In the material below, find each line holding the string "data" and copy it.

--- START ---

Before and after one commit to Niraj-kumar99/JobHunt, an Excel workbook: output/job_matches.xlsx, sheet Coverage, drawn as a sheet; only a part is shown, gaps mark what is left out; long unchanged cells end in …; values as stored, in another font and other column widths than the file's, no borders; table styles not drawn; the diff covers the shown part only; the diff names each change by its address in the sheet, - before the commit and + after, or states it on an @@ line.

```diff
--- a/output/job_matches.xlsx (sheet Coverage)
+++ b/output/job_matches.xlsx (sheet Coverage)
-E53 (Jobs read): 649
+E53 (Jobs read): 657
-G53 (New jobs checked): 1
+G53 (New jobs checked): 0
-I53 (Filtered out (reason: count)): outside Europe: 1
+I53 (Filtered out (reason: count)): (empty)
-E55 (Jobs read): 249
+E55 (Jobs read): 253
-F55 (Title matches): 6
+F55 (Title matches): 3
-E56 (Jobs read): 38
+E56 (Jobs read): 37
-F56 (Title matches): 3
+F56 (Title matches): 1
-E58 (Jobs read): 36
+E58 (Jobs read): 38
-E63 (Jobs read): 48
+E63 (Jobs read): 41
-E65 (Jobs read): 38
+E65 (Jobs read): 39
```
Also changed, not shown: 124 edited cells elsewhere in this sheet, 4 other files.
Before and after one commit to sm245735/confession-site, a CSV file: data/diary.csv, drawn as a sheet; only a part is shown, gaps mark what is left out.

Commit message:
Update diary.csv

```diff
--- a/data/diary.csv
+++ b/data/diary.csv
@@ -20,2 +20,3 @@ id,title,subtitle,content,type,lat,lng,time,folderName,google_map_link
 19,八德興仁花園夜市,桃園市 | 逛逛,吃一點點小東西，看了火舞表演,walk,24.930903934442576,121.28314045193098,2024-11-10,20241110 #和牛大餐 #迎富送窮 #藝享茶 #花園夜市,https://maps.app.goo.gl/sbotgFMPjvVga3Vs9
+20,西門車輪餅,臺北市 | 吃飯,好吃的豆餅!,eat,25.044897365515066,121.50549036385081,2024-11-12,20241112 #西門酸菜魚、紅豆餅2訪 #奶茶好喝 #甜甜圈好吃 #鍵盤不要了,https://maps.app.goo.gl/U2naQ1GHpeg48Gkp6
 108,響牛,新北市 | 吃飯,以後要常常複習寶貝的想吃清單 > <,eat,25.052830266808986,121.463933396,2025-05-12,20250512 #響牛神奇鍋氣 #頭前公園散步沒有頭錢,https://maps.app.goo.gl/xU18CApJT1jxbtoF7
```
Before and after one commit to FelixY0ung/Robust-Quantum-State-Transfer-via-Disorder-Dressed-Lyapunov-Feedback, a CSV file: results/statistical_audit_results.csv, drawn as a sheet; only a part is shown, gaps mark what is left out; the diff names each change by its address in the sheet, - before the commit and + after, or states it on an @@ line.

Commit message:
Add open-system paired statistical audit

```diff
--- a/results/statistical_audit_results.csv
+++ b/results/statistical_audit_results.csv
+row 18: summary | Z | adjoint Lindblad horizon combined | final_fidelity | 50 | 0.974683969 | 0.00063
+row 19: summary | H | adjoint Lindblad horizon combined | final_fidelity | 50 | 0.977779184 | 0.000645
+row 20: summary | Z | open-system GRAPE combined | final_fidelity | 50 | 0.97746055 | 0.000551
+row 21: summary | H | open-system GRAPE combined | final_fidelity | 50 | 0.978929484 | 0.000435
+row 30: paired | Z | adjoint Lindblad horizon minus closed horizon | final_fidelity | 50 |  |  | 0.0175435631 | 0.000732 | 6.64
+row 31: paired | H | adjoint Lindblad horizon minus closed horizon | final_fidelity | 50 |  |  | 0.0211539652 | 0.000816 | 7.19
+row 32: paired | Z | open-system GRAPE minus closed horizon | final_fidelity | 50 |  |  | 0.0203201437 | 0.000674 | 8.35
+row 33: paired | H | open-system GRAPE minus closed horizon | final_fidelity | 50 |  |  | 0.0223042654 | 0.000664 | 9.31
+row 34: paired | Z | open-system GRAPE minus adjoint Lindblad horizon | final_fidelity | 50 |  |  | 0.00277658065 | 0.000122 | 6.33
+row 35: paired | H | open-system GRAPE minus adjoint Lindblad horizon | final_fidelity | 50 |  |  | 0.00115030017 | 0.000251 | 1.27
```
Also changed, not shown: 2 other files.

--- END ---

> Problem solution:
Before and after one commit to sm245735/confession-site, a CSV file: data/diary.csv, drawn as a sheet; only a part is shown, gaps mark what is left out.
--- a/data/diary.csv
+++ b/data/diary.csv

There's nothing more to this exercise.